**Work item:** The string "resnet" may appear in lines of the listing. Report each line where it does.

**Dataset entries:**
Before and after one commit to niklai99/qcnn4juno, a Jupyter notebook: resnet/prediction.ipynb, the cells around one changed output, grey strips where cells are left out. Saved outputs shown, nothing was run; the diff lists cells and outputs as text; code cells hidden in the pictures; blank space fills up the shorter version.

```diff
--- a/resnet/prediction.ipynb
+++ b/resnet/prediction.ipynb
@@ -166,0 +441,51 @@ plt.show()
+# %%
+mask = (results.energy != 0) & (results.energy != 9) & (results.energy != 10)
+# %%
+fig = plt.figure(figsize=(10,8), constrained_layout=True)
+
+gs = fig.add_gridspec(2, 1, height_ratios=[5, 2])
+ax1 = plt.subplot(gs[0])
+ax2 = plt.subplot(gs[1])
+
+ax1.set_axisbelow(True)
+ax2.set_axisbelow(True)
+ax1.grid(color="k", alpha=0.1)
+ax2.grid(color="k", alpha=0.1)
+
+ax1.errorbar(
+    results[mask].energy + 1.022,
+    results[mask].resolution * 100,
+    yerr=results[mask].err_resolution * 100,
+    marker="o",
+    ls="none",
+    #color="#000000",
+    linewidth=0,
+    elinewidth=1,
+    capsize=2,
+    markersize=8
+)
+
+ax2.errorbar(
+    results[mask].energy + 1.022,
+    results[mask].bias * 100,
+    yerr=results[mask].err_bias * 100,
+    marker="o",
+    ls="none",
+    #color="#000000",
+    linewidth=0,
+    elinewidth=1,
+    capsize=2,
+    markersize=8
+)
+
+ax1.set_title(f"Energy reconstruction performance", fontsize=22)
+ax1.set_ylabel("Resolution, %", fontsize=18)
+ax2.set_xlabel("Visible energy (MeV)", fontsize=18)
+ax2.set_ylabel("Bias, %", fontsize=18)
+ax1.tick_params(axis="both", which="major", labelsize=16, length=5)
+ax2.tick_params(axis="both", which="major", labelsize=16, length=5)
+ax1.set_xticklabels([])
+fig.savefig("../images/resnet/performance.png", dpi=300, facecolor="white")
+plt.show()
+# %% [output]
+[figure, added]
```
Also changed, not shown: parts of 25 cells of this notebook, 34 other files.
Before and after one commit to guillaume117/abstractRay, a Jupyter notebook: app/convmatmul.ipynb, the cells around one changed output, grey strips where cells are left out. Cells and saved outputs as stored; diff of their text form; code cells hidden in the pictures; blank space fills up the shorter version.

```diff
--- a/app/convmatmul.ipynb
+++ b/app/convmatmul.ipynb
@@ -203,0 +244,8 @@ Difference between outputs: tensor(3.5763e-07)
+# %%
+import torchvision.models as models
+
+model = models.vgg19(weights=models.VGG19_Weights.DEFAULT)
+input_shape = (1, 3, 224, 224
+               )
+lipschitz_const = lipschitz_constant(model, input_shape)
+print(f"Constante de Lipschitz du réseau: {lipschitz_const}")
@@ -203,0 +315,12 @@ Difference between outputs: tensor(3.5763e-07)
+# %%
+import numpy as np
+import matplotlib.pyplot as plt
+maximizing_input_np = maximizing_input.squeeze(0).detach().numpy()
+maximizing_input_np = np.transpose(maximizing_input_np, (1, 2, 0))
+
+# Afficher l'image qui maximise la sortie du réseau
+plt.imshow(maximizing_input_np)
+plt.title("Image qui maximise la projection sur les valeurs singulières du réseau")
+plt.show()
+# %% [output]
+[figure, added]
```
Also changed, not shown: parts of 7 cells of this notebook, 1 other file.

**Answer below:**
Before and after one commit to niklai99/qcnn4juno, a Jupyter notebook: resnet/prediction.ipynb, the cells around one changed output, grey strips where cells are left out. Saved outputs shown, nothing was run; the diff lists cells and outputs as text; code cells hidden in the pictures; blank space fills up the shorter version.
--- a/resnet/prediction.ipynb
+++ b/resnet/prediction.ipynb
+fig.savefig("../images/resnet/performance.png", dpi=300, facecolor="white")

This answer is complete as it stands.